**Task to complete**:
From the first line to the last, restate the data exactly, leaving out the images.

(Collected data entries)
☆ ☆ ☆ ☆

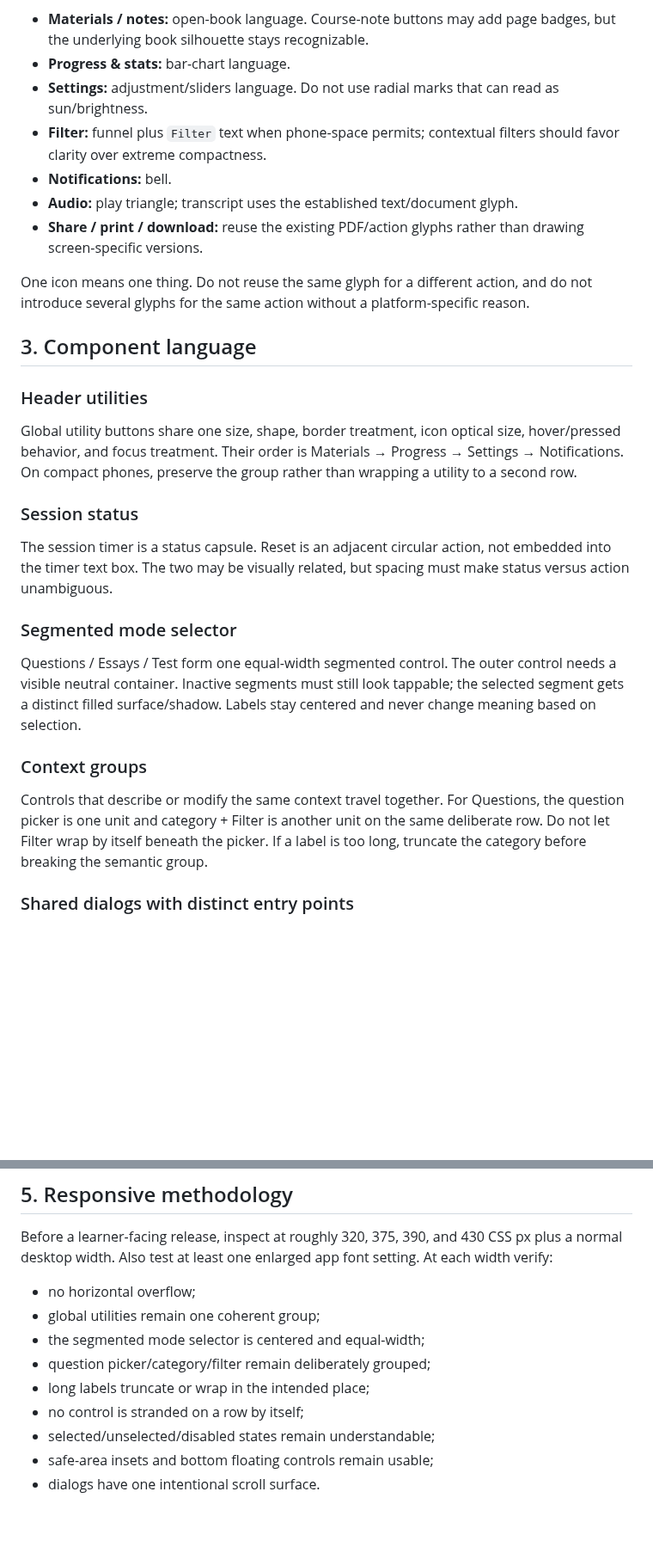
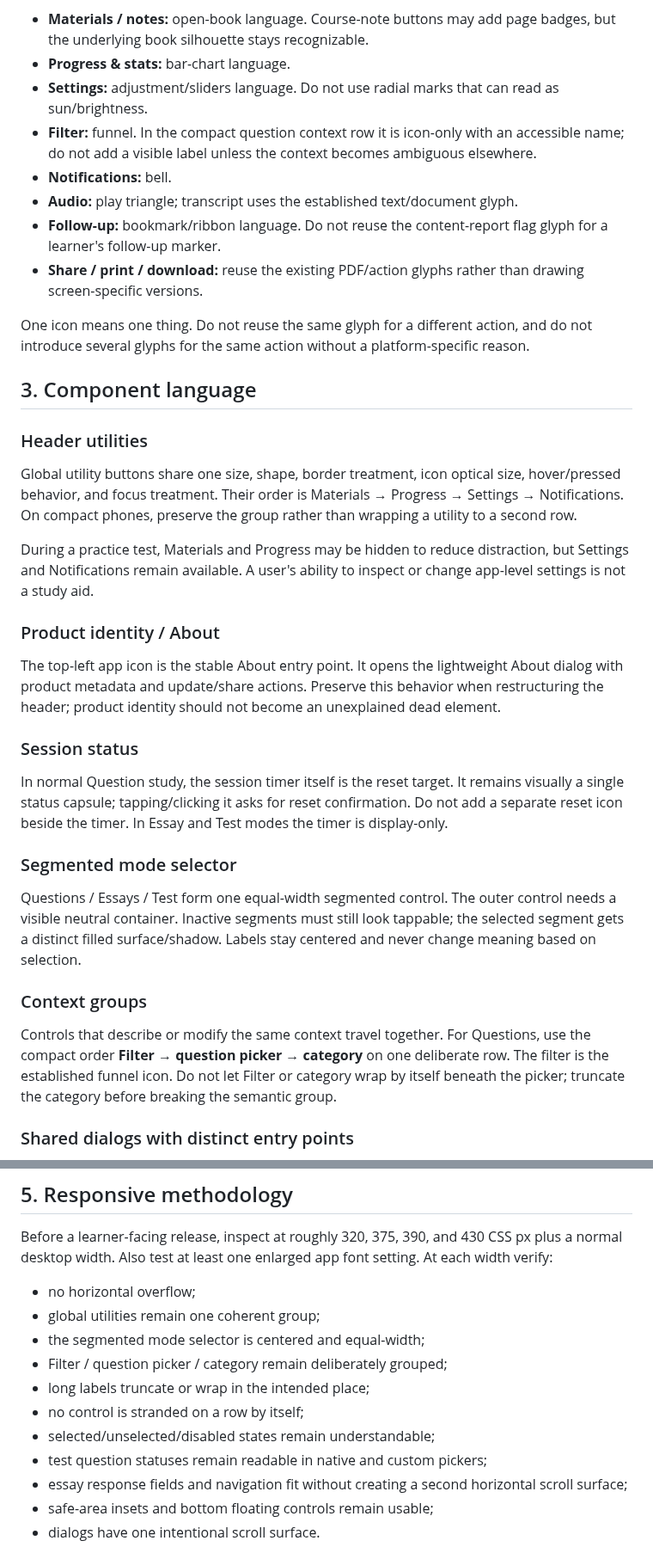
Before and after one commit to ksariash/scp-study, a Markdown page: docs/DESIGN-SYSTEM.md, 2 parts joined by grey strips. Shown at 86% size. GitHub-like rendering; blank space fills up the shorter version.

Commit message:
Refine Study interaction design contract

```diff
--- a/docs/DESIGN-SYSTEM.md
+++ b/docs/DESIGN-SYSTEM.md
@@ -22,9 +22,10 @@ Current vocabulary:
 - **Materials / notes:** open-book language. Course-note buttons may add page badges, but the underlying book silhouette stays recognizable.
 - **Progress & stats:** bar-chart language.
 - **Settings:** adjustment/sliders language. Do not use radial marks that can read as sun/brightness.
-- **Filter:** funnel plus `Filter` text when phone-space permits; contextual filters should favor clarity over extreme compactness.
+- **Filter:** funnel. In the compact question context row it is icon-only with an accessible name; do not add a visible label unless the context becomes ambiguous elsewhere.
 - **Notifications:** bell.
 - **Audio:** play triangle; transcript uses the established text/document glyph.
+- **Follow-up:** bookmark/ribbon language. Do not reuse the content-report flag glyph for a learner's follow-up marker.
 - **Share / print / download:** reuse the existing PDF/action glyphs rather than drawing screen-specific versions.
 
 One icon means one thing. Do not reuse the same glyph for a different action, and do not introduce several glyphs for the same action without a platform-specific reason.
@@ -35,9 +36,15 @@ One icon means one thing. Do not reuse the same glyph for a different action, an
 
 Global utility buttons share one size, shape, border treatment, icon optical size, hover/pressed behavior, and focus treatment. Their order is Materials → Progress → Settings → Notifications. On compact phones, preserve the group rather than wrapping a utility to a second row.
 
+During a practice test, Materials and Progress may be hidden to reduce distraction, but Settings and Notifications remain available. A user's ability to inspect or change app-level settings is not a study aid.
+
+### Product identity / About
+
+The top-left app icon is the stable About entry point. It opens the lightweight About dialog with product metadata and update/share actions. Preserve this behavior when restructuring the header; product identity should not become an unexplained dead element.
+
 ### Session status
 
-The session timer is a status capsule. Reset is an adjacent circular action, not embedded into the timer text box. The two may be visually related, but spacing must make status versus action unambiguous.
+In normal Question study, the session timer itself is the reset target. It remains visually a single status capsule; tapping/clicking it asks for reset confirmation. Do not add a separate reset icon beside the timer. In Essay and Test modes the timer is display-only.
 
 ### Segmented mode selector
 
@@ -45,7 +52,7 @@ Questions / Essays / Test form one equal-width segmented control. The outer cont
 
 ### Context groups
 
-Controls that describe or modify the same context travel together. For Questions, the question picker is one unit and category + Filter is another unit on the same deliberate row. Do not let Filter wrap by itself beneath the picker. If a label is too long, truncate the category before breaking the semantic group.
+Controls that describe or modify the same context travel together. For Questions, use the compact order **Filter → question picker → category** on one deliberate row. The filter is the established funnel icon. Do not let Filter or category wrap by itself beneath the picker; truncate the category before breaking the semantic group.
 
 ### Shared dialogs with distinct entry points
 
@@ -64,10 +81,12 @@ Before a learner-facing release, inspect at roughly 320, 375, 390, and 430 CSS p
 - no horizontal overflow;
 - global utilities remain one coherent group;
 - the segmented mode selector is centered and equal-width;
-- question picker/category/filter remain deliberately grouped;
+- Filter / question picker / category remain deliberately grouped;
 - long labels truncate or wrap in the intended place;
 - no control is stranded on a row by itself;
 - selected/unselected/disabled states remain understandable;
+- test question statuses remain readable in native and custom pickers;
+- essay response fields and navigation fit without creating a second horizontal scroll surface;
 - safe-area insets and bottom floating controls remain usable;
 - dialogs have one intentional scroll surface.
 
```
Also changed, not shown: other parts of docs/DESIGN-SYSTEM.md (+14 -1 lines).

☆ ☆ ☆ ☆

**Your response**:
Before and after one commit to ksariash/scp-study, a Markdown page: docs/DESIGN-SYSTEM.md, 2 parts joined by grey strips. Shown at 86% size. GitHub-like rendering; blank space fills up the shorter version.

Commit message:
Refine Study interaction design contract

```diff
--- a/docs/DESIGN-SYSTEM.md
+++ b/docs/DESIGN-SYSTEM.md
@@ -22,9 +22,10 @@ Current vocabulary:
 - **Materials / notes:** open-book language. Course-note buttons may add page badges, but the underlying book silhouette stays recognizable.
 - **Progress & stats:** bar-chart language.
 - **Settings:** adjustment/sliders language. Do not use radial marks that can read as sun/brightness.
-- **Filter:** funnel plus `Filter` text when phone-space permits; contextual filters should favor clarity over extreme compactness.
+- **Filter:** funnel. In the compact question context row it is icon-only with an accessible name; do not add a visible label unless the context becomes ambiguous elsewhere.
 - **Notifications:** bell.
 - **Audio:** play triangle; transcript uses the established text/document glyph.
+- **Follow-up:** bookmark/ribbon language. Do not reuse the content-report flag glyph for a learner's follow-up marker.
 - **Share / print / download:** reuse the existing PDF/action glyphs rather than drawing screen-specific versions.
 
 One icon means one thing. Do not reuse the same glyph for a different action, and do not introduce several glyphs for the same action without a platform-specific reason.
@@ -35,9 +36,15 @@ One icon means one thing. Do not reuse the same glyph for a different action, an
 
 Global utility buttons share one size, shape, border treatment, icon optical size, hover/pressed behavior, and focus treatment. Their order is Materials → Progress → Settings → Notifications. On compact phones, preserve the group rather than wrapping a utility to a second row.
 
+During a practice test, Materials and Progress may be hidden to reduce distraction, but Settings and Notifications remain available. A user's ability to inspect or change app-level settings is not a study aid.
+
+### Product identity / About
+
+The top-left app icon is the stable About entry point. It opens the lightweight About dialog with product metadata and update/share actions. Preserve this behavior when restructuring the header; product identity should not become an unexplained dead element.
+
 ### Session status
 
-The session timer is a status capsule. Reset is an adjacent circular action, not embedded into the timer text box. The two may be visually related, but spacing must make status versus action unambiguous.
+In normal Question study, the session timer itself is the reset target. It remains visually a single status capsule; tapping/clicking it asks for reset confirmation. Do not add a separate reset icon beside the timer. In Essay and Test modes the timer is display-only.
 
 ### Segmented mode selector
 
@@ -45,7 +52,7 @@ Questions / Essays / Test form one equal-width segmented control. The outer cont
 
 ### Context groups
 
-Controls that describe or modify the same context travel together. For Questions, the question picker is one unit and category + Filter is another unit on the same deliberate row. Do not let Filter wrap by itself beneath the picker. If a label is too long, truncate the category before breaking the semantic group.
+Controls that describe or modify the same context travel together. For Questions, use the compact order **Filter → question picker → category** on one deliberate row. The filter is the established funnel icon. Do not let Filter or category wrap by itself beneath the picker; truncate the category before breaking the semantic group.
 
 ### Shared dialogs with distinct entry points
 
@@ -64,10 +81,12 @@ Before a learner-facing release, inspect at roughly 320, 375, 390, and 430 CSS p
 - no horizontal overflow;
 - global utilities remain one coherent group;
 - the segmented mode selector is centered and equal-width;
-- question picker/category/filter remain deliberately grouped;
+- Filter / question picker / category remain deliberately grouped;
 - long labels truncate or wrap in the intended place;
 - no control is stranded on a row by itself;
 - selected/unselected/disabled states remain understandable;
+- test question statuses remain readable in native and custom pickers;
+- essay response fields and navigation fit without creating a second horizontal scroll surface;
 - safe-area insets and bottom floating controls remain usable;
 - dialogs have one intentional scroll surface.
 
```
Also changed, not shown: other parts of docs/DESIGN-SYSTEM.md (+14 -1 lines).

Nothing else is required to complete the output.